• **Try it**: Exact copy without images: repeat every entry as written.

• **Provided information**:
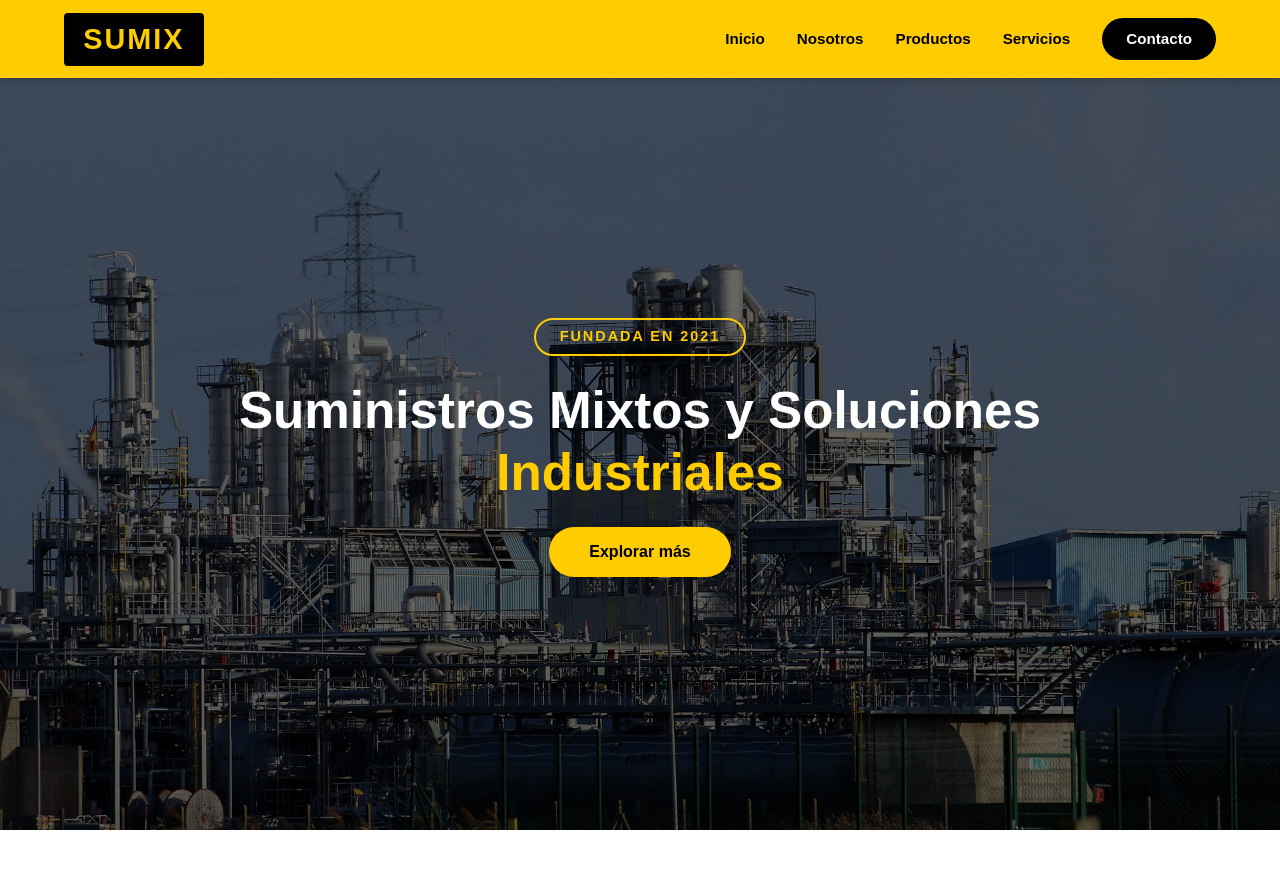
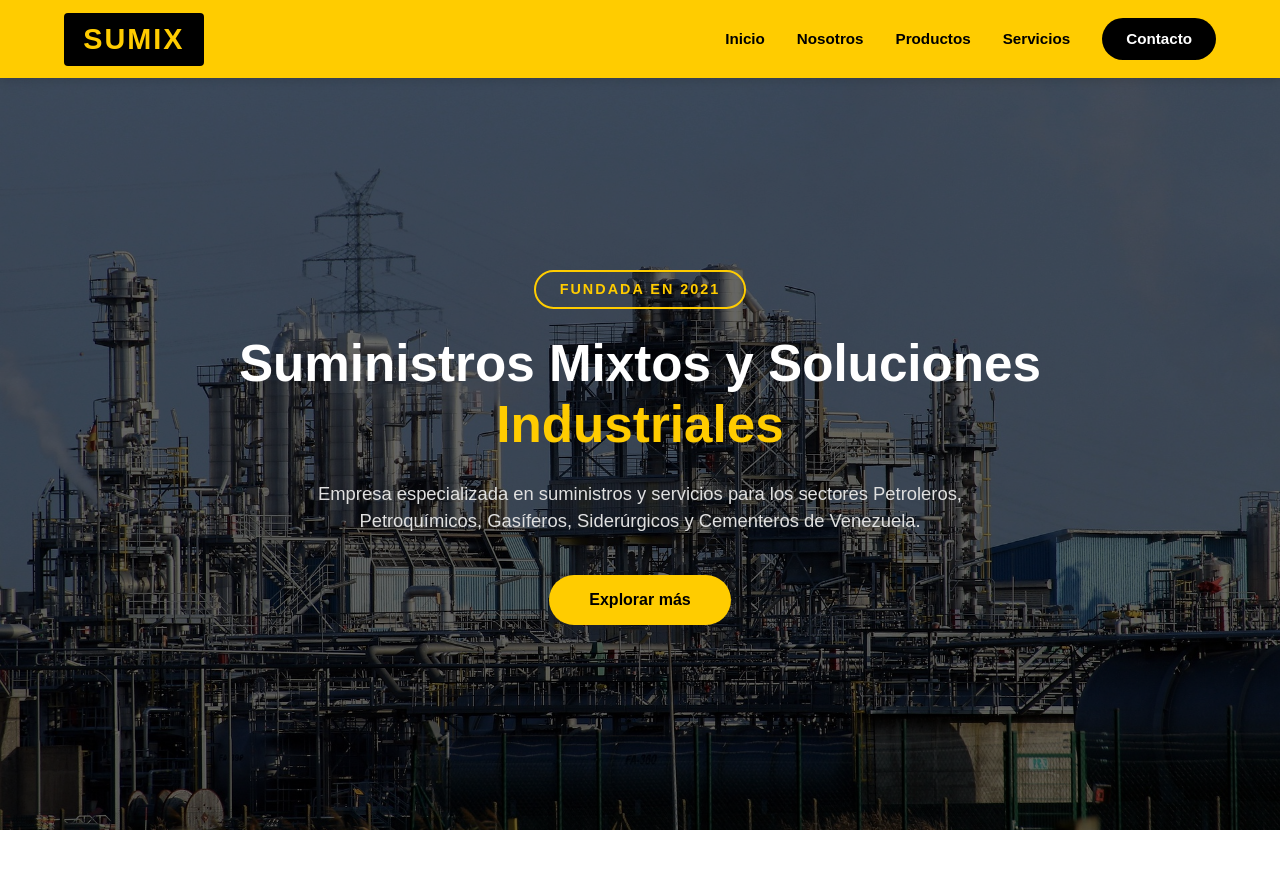
Before and after one commit to ing-nestorgomez/ximus, a Jekyll site: the page built from index.html, in a window 1280 px wide and 900 px high. Shown: the top 869 px of the window. Built offline with Jekyll 4.4.1, drawn with Linux system fonts in a browser that asks for light colours.

Commit message:
Enhance hero section with subtitle and content
Added subtitle and updated hero section content.

```diff
--- a/index.html
+++ b/index.html
@@ -4,15 +4,22 @@ title: "SUMIX | Suministros Mixtos y Soluciones Industriales"
 ---
 
 <!-- SECCIÓN HERO / INICIO -->
-<section id="inicio" class="hero-section">
+<section class="hero-section">
   <div class="hero-overlay"></div>
   <div class="hero-container">
-    <div class="hero-badge">FUNDADA EN 2021</div>
-    <h1 class="hero-title">Suministros Mixtos y Soluciones <br><span class="text-highlight">Industriales</span></h1>
-    <a href="#nosotros" class="btn-hero">Explorar más</a>
+    <span class="hero-badge">FUNDADA EN 2021</span>
+    <h1 class="hero-title">
+      Suministros Mixtos y Soluciones <span class="text-highlight">Industriales</span>
+    </h1>
+
+    <!-- Texto que faltaba agregar -->
+    <p class="hero-subtitle">
+      Empresa especializada en suministros y servicios para los sectores Petroleros, Petroquímicos, Gasíferos, Siderúrgicos y Cementeros de Venezuela.
+    </p>
+
+    <a href="#contacto" class="btn-hero">Explorar más</a>
   </div>
 </section>
-
 <!-- SECCIÓN REASON WHY / NOSOTROS -->
 <section id="nosotros" class="about-section">
   <div class="container about-container">
```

• **Problem solution**:
Before and after one commit to ing-nestorgomez/ximus, a Jekyll site: the page built from index.html, in a window 1280 px wide and 900 px high. Shown: the top 869 px of the window. Built offline with Jekyll 4.4.1, drawn with Linux system fonts in a browser that asks for light colours.

Commit message:
Enhance hero section with subtitle and content
Added subtitle and updated hero section content.

```diff
--- a/index.html
+++ b/index.html
@@ -4,15 +4,22 @@ title: "SUMIX | Suministros Mixtos y Soluciones Industriales"
 ---
 
 <!-- SECCIÓN HERO / INICIO -->
-<section id="inicio" class="hero-section">
+<section class="hero-section">
   <div class="hero-overlay"></div>
   <div class="hero-container">
-    <div class="hero-badge">FUNDADA EN 2021</div>
-    <h1 class="hero-title">Suministros Mixtos y Soluciones <br><span class="text-highlight">Industriales</span></h1>
-    <a href="#nosotros" class="btn-hero">Explorar más</a>
+    <span class="hero-badge">FUNDADA EN 2021</span>
+    <h1 class="hero-title">
+      Suministros Mixtos y Soluciones <span class="text-highlight">Industriales</span>
+    </h1>
+
+    <!-- Texto que faltaba agregar -->
+    <p class="hero-subtitle">
+      Empresa especializada en suministros y servicios para los sectores Petroleros, Petroquímicos, Gasíferos, Siderúrgicos y Cementeros de Venezuela.
+    </p>
+
+    <a href="#contacto" class="btn-hero">Explorar más</a>
   </div>
 </section>
-
 <!-- SECCIÓN REASON WHY / NOSOTROS -->
 <section id="nosotros" class="about-section">
   <div class="container about-container">
```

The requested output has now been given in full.